Makara starts the article out by noting that medical errors kill enough people in the United States each week to fill four jumbo jets. (In West Virginia terms, that's roughly equivalent to wiping out the entire population of a town such as Barboursville every two weeks.) Unfortunately, he adds, the "same preventable mistakes are made over and over again, and patients are left in the dark about which hospitals have significantly better (or worse) safety records than their peers."
For example, Makara states that surgeons "operate on the wrong body part as often as 40 times a week" and that if classified as a disease, medical errors "would be the sixth leading cause of death in America" today.
With figures like that in mind, Makara offered up a few simple yet critical reforms that would go a long way toward fixing the problem. Number one on his list: an online "dashboard" that would list the facility's surgical complications rates, infection rates and other data that would allow patients to make an informed decision about where to seek treatment.
Makara also suggested evidence-based evaluations, such as videotaping procedures so that performance can be reviewed more easily, and "safety culture" scores culled from anonymous staff surveys about the quality of teamwork (an important component of good patient care) at their institutions.
All of these suggestions, Makara says, would make the health care system more transparent, which in turn would reduce the number of medical malpractice-related patient injuries and deaths by providing poor-performing doctors, hospitals and other providers with a strong incentive to do better.

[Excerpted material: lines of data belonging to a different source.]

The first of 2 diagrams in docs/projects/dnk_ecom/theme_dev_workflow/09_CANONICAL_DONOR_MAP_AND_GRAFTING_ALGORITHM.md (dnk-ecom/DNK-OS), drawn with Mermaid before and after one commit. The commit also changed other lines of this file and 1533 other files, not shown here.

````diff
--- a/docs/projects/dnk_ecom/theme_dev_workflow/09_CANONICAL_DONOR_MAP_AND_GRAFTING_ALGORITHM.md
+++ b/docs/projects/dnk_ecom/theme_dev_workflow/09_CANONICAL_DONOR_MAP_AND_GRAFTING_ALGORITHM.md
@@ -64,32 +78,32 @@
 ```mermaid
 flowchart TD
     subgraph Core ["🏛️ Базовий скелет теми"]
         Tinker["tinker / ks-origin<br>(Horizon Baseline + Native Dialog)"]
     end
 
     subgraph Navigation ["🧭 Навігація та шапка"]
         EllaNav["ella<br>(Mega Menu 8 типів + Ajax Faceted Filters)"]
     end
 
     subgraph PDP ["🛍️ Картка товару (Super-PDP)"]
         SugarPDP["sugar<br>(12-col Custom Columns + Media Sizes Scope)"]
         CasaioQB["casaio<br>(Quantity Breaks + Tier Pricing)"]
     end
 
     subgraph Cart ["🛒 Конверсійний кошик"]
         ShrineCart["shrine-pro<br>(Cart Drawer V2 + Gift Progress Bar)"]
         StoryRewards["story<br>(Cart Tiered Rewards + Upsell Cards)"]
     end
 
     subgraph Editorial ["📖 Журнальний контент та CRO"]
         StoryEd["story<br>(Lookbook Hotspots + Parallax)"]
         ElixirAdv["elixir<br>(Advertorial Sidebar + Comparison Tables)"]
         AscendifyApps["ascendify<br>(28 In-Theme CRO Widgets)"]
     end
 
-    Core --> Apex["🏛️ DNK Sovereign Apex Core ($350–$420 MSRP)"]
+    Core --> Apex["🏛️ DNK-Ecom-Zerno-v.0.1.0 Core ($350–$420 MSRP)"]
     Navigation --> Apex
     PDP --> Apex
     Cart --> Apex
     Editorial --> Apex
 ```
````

Source: The Wall Street Journal, "How to Stop Hospitals From Killing Us," Marty Makary, September 21, 2012.